Among the entries below, count the lines that contain the word "rolling". Respond with the count only.
==================================================
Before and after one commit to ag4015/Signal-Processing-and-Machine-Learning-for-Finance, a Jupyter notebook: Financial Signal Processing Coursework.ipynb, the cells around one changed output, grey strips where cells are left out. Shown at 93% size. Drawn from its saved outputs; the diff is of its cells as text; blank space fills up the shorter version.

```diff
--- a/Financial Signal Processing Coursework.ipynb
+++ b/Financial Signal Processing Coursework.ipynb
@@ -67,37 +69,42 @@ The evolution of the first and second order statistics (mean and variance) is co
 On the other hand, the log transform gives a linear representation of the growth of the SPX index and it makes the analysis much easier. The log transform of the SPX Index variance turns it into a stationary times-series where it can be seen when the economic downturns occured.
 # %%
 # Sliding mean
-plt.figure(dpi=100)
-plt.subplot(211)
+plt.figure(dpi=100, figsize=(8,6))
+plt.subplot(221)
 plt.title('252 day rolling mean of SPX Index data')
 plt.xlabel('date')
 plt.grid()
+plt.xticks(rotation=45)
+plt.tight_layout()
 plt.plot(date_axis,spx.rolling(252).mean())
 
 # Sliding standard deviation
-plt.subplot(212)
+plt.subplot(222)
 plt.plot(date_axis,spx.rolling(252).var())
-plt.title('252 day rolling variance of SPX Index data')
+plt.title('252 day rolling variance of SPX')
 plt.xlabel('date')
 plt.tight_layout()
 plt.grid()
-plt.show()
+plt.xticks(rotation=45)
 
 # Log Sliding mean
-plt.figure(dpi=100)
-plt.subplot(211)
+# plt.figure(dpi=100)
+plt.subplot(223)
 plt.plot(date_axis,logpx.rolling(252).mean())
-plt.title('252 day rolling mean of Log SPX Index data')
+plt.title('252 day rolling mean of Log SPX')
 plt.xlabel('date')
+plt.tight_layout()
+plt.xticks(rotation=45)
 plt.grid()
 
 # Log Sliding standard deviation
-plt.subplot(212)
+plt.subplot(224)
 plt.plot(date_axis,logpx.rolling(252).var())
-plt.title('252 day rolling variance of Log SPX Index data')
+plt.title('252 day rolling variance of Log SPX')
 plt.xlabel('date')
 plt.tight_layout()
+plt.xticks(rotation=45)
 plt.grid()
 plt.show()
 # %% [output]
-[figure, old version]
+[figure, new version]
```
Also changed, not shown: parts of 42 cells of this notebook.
==================================================
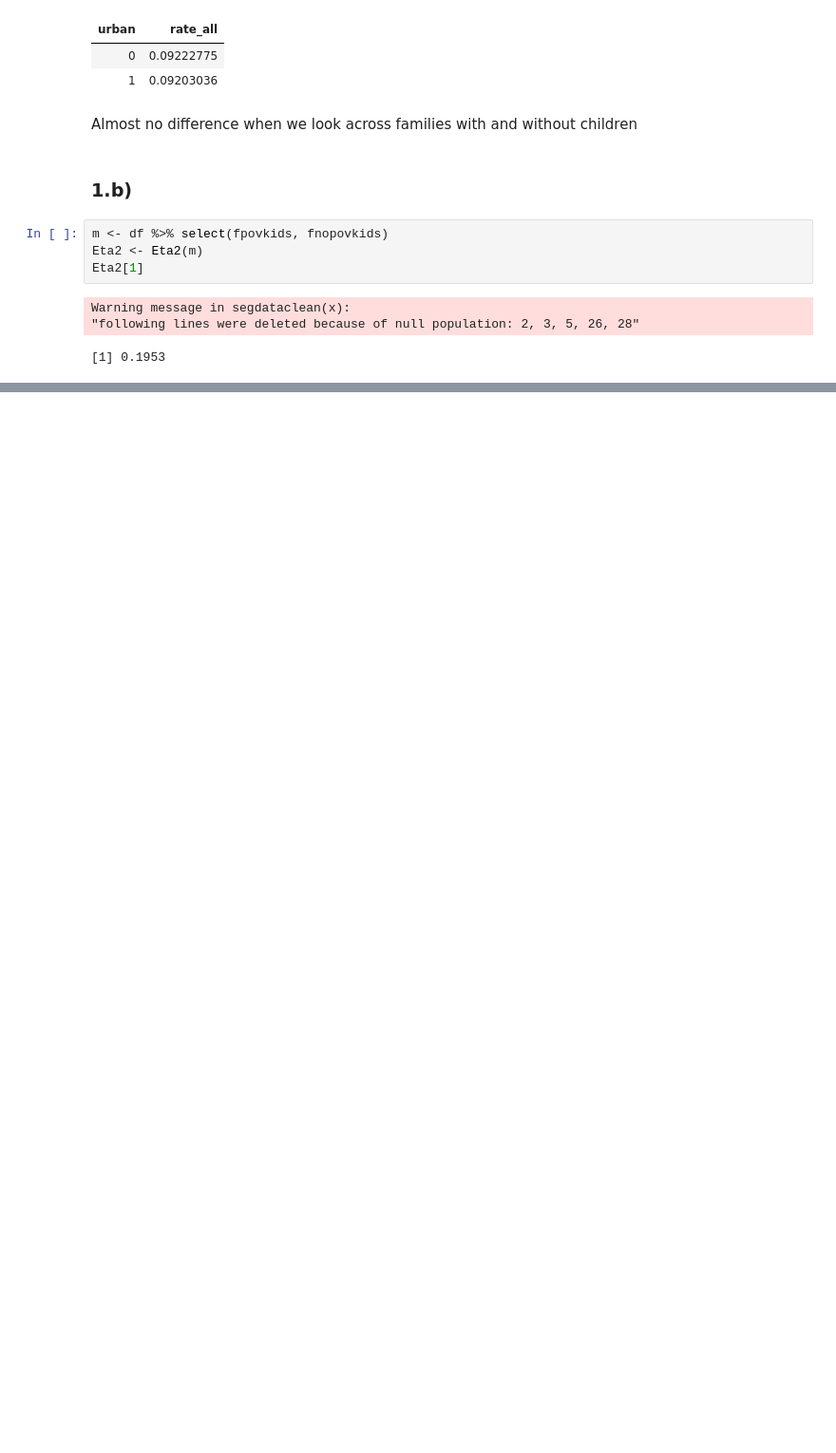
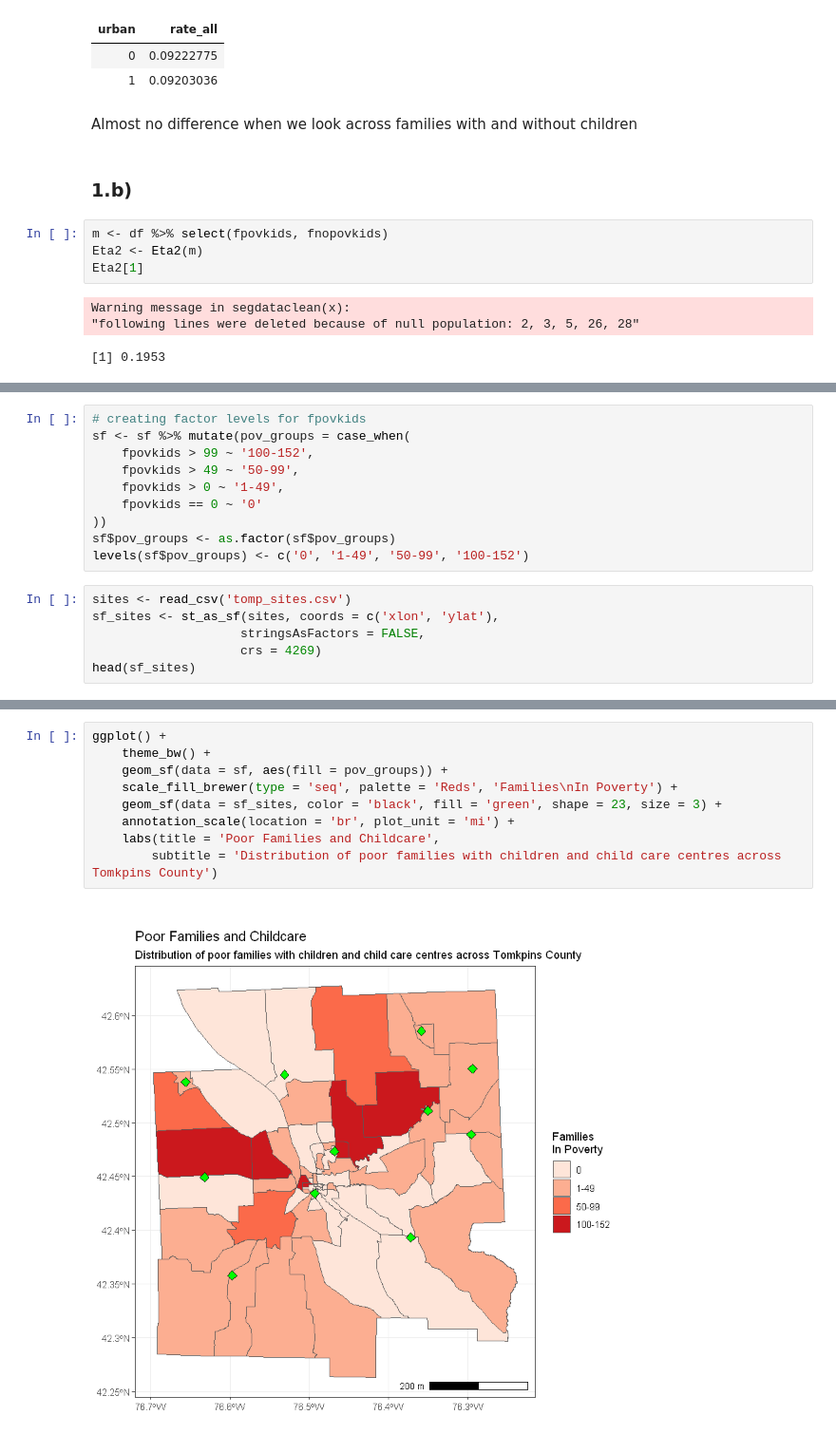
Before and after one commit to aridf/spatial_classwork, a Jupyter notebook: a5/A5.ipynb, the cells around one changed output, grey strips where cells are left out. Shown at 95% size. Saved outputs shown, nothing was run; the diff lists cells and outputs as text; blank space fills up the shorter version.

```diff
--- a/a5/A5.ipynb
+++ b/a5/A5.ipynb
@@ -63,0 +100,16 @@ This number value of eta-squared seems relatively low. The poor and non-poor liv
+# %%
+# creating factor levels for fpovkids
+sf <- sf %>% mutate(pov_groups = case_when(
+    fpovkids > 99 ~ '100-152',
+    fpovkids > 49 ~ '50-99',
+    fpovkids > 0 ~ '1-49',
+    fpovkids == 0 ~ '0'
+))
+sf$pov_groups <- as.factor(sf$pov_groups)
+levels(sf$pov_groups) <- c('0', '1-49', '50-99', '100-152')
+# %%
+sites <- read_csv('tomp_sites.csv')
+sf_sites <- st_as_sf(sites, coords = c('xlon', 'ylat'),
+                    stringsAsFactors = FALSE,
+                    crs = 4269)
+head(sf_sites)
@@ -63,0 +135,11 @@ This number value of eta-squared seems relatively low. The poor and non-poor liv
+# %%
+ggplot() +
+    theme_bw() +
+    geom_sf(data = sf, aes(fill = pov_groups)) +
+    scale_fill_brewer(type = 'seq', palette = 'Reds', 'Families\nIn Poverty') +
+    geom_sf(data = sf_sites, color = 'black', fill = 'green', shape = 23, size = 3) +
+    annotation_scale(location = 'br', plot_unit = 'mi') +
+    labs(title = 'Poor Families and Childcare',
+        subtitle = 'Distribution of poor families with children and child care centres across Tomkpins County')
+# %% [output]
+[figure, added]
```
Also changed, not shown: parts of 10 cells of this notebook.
==================================================
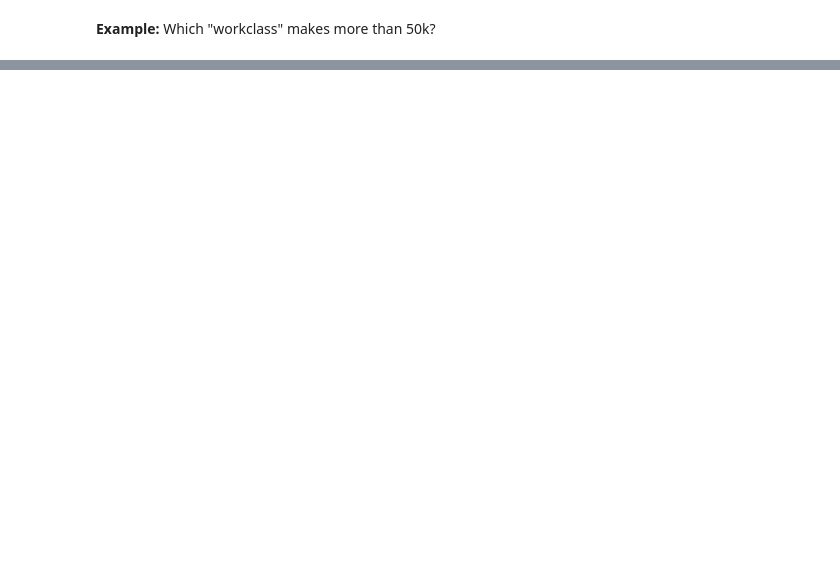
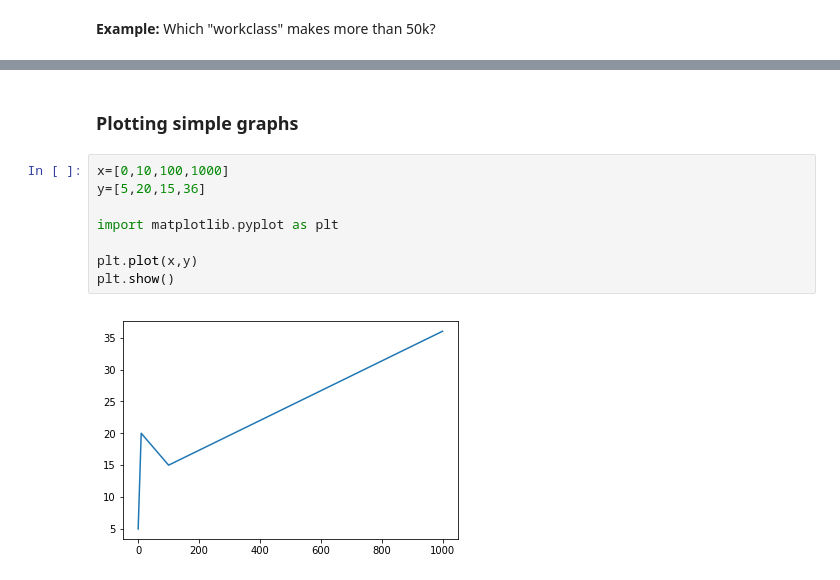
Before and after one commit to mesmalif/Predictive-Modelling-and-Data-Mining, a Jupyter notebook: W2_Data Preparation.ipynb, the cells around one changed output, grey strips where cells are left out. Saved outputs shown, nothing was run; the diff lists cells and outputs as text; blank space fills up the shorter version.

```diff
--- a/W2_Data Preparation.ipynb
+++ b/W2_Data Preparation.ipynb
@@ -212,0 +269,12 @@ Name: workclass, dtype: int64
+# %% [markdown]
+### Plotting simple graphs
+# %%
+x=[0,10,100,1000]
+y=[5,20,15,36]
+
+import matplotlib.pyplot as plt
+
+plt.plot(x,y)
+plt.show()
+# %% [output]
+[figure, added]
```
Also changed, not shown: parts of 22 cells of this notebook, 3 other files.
==================================================
Output of the exercise:
11